### EXERCISE DESCRIPTION
For the word "dose", search the records and show each line in which it occurs.

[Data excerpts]

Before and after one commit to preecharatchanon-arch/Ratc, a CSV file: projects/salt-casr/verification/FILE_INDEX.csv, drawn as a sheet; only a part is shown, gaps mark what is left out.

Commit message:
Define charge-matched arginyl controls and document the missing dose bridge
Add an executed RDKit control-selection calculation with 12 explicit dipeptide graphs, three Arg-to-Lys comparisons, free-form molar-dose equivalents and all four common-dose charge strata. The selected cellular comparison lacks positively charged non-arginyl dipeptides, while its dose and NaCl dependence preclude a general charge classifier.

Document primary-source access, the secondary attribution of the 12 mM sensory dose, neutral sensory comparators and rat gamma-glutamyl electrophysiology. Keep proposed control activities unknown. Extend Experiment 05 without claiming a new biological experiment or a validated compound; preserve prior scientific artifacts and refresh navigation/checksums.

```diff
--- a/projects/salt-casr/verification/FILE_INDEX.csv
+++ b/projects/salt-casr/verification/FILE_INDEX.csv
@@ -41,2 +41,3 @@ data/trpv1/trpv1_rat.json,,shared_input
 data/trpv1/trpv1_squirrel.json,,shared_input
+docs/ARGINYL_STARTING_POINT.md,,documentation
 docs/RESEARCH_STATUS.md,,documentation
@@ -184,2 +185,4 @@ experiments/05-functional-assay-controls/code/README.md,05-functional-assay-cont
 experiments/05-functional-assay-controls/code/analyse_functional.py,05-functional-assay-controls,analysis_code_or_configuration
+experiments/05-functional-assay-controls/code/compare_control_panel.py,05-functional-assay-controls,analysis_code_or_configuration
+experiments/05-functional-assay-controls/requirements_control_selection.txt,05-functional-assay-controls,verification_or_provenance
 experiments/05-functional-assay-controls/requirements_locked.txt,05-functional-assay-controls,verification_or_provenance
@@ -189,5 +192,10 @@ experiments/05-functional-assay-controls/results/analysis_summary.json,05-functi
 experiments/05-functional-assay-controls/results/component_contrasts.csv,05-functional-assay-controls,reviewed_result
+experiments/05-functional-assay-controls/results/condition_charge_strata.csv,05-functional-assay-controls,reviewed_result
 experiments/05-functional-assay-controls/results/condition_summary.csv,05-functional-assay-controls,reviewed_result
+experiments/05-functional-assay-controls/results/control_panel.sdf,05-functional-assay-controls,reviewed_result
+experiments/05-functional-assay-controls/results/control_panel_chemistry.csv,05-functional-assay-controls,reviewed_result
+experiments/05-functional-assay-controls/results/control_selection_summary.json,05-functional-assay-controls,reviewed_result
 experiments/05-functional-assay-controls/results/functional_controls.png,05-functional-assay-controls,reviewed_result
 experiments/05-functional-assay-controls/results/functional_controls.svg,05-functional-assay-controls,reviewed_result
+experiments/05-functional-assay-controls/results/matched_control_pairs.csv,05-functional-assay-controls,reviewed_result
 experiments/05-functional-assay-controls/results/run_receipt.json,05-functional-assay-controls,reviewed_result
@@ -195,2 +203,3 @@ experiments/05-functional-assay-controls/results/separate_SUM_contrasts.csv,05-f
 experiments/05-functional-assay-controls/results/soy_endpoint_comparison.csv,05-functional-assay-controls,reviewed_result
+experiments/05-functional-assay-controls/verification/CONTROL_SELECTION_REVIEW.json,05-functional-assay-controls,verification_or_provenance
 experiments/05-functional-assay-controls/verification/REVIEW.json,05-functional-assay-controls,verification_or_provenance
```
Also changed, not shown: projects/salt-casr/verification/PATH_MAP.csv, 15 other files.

...

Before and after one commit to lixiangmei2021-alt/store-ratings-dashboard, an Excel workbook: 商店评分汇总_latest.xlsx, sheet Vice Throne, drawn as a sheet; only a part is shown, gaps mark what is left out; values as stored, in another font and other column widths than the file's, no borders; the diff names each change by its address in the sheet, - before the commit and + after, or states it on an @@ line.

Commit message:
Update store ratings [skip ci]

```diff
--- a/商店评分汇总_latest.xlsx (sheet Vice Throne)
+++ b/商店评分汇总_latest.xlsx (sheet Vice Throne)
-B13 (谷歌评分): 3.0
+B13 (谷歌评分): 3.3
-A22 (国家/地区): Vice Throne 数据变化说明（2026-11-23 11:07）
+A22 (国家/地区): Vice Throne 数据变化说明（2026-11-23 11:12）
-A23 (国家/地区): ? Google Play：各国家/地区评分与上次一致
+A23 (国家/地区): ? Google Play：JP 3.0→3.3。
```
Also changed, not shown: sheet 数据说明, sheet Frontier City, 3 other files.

### RESULT OF THIS EXERCISE
Define charge-matched arginyl controls and document the missing dose bridge
Add an executed RDKit control-selection calculation with 12 explicit dipeptide graphs, three Arg-to-Lys comparisons, free-form molar-dose equivalents and all four common-dose charge strata. The selected cellular comparison lacks positively charged non-arginyl dipeptides, while its dose and NaCl dependence preclude a general charge classifier.
Document primary-source access, the secondary attribution of the 12 mM sensory dose, neutral sensory comparators and rat gamma-glutamyl electrophysiology. Keep proposed control activities unknown. Extend Experiment 05 without claiming a new biological experiment or a validated compound; preserve prior scientific artifacts and refresh navigation/checksums.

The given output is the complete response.